-- INPUT DATA follows --

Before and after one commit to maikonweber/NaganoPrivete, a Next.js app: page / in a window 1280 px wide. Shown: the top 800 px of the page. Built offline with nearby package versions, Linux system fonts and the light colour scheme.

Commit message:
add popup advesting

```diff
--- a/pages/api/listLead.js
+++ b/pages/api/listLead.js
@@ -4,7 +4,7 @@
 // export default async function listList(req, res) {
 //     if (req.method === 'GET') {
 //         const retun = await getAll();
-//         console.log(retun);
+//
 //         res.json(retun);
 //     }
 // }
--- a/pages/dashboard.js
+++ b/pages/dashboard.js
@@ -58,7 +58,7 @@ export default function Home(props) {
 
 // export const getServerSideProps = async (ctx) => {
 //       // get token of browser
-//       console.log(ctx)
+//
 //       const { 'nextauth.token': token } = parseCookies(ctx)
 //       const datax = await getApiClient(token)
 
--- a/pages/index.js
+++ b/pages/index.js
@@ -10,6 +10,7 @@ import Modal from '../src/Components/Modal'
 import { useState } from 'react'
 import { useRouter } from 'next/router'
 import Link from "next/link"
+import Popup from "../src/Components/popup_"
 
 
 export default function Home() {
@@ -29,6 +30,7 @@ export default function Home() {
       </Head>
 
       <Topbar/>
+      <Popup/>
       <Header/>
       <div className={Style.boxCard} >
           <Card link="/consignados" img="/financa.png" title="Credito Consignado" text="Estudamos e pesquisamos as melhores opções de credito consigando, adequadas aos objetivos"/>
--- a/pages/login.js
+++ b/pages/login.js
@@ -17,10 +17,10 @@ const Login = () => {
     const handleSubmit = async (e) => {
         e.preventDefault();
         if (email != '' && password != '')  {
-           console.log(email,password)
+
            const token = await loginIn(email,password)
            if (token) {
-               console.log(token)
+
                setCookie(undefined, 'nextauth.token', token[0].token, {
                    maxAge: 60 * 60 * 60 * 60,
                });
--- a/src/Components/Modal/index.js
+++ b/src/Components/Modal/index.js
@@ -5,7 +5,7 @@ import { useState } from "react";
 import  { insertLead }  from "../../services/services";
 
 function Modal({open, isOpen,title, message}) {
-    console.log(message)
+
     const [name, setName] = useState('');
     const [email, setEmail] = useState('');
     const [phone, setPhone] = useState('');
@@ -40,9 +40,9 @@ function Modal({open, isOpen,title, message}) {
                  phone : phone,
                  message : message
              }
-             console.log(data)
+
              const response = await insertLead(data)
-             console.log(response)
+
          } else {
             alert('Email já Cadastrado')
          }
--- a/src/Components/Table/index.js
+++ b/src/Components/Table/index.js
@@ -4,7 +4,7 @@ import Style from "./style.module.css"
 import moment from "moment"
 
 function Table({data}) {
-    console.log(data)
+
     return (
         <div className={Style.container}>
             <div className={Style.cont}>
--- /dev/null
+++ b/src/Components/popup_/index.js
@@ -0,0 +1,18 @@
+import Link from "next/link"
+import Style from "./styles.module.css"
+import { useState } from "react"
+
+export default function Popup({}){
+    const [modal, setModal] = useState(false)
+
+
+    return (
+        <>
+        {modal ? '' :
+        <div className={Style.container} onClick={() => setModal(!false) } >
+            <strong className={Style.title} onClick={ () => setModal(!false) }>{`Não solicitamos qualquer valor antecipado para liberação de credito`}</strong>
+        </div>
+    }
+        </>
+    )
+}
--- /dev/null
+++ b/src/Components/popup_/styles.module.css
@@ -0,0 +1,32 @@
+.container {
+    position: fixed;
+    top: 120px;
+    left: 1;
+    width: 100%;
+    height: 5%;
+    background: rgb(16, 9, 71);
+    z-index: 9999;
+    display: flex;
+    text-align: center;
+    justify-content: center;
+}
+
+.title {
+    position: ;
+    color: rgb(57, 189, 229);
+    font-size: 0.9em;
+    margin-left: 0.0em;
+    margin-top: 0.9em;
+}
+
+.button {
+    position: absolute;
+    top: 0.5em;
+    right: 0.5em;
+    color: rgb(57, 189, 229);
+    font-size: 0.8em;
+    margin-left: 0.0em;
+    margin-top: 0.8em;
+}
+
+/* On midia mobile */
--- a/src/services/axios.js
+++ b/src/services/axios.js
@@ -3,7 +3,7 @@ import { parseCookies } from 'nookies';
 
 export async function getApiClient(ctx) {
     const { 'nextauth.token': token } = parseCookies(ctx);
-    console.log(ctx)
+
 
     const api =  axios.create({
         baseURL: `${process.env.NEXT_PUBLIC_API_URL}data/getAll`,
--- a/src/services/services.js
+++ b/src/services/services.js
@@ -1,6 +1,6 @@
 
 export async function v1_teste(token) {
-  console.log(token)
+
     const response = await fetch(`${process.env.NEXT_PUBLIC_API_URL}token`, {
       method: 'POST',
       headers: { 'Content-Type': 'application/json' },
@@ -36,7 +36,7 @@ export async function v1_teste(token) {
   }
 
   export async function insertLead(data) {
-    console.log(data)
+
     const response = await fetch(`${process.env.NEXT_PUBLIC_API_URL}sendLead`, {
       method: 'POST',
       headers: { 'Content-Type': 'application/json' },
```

-- INPUT DATA concluded --

Output the full listing. Match it exactly.

Before and after one commit to maikonweber/NaganoPrivete, a Next.js app: page / in a window 1280 px wide. Shown: the top 800 px of the page. Built offline with nearby package versions, Linux system fonts and the light colour scheme.

Commit message:
add popup advesting

```diff
--- a/pages/api/listLead.js
+++ b/pages/api/listLead.js
@@ -4,7 +4,7 @@
 // export default async function listList(req, res) {
 //     if (req.method === 'GET') {
 //         const retun = await getAll();
-//         console.log(retun);
+//
 //         res.json(retun);
 //     }
 // }
--- a/pages/dashboard.js
+++ b/pages/dashboard.js
@@ -58,7 +58,7 @@ export default function Home(props) {
 
 // export const getServerSideProps = async (ctx) => {
 //       // get token of browser
-//       console.log(ctx)
+//
 //       const { 'nextauth.token': token } = parseCookies(ctx)
 //       const datax = await getApiClient(token)
 
--- a/pages/index.js
+++ b/pages/index.js
@@ -10,6 +10,7 @@ import Modal from '../src/Components/Modal'
 import { useState } from 'react'
 import { useRouter } from 'next/router'
 import Link from "next/link"
+import Popup from "../src/Components/popup_"
 
 
 export default function Home() {
@@ -29,6 +30,7 @@ export default function Home() {
       </Head>
 
       <Topbar/>
+      <Popup/>
       <Header/>
       <div className={Style.boxCard} >
           <Card link="/consignados" img="/financa.png" title="Credito Consignado" text="Estudamos e pesquisamos as melhores opções de credito consigando, adequadas aos objetivos"/>
--- a/pages/login.js
+++ b/pages/login.js
@@ -17,10 +17,10 @@ const Login = () => {
     const handleSubmit = async (e) => {
         e.preventDefault();
         if (email != '' && password != '')  {
-           console.log(email,password)
+
            const token = await loginIn(email,password)
            if (token) {
-               console.log(token)
+
                setCookie(undefined, 'nextauth.token', token[0].token, {
                    maxAge: 60 * 60 * 60 * 60,
                });
--- a/src/Components/Modal/index.js
+++ b/src/Components/Modal/index.js
@@ -5,7 +5,7 @@ import { useState } from "react";
 import  { insertLead }  from "../../services/services";
 
 function Modal({open, isOpen,title, message}) {
-    console.log(message)
+
     const [name, setName] = useState('');
     const [email, setEmail] = useState('');
     const [phone, setPhone] = useState('');
@@ -40,9 +40,9 @@ function Modal({open, isOpen,title, message}) {
                  phone : phone,
                  message : message
              }
-             console.log(data)
+
              const response = await insertLead(data)
-             console.log(response)
+
          } else {
             alert('Email já Cadastrado')
          }
--- a/src/Components/Table/index.js
+++ b/src/Components/Table/index.js
@@ -4,7 +4,7 @@ import Style from "./style.module.css"
 import moment from "moment"
 
 function Table({data}) {
-    console.log(data)
+
     return (
         <div className={Style.container}>
             <div className={Style.cont}>
--- /dev/null
+++ b/src/Components/popup_/index.js
@@ -0,0 +1,18 @@
+import Link from "next/link"
+import Style from "./styles.module.css"
+import { useState } from "react"
+
+export default function Popup({}){
+    const [modal, setModal] = useState(false)
+
+
+    return (
+        <>
+        {modal ? '' :
+        <div className={Style.container} onClick={() => setModal(!false) } >
+            <strong className={Style.title} onClick={ () => setModal(!false) }>{`Não solicitamos qualquer valor antecipado para liberação de credito`}</strong>
+        </div>
+    }
+        </>
+    )
+}
--- /dev/null
+++ b/src/Components/popup_/styles.module.css
@@ -0,0 +1,32 @@
+.container {
+    position: fixed;
+    top: 120px;
+    left: 1;
+    width: 100%;
+    height: 5%;
+    background: rgb(16, 9, 71);
+    z-index: 9999;
+    display: flex;
+    text-align: center;
+    justify-content: center;
+}
+
+.title {
+    position: ;
+    color: rgb(57, 189, 229);
+    font-size: 0.9em;
+    margin-left: 0.0em;
+    margin-top: 0.9em;
+}
+
+.button {
+    position: absolute;
+    top: 0.5em;
+    right: 0.5em;
+    color: rgb(57, 189, 229);
+    font-size: 0.8em;
+    margin-left: 0.0em;
+    margin-top: 0.8em;
+}
+
+/* On midia mobile */
--- a/src/services/axios.js
+++ b/src/services/axios.js
@@ -3,7 +3,7 @@ import { parseCookies } from 'nookies';
 
 export async function getApiClient(ctx) {
     const { 'nextauth.token': token } = parseCookies(ctx);
-    console.log(ctx)
+
 
     const api =  axios.create({
         baseURL: `${process.env.NEXT_PUBLIC_API_URL}data/getAll`,
--- a/src/services/services.js
+++ b/src/services/services.js
@@ -1,6 +1,6 @@
 
 export async function v1_teste(token) {
-  console.log(token)
+
     const response = await fetch(`${process.env.NEXT_PUBLIC_API_URL}token`, {
       method: 'POST',
       headers: { 'Content-Type': 'application/json' },
@@ -36,7 +36,7 @@ export async function v1_teste(token) {
   }
 
   export async function insertLead(data) {
-    console.log(data)
+
     const response = await fetch(`${process.env.NEXT_PUBLIC_API_URL}sendLead`, {
       method: 'POST',
       headers: { 'Content-Type': 'application/json' },
```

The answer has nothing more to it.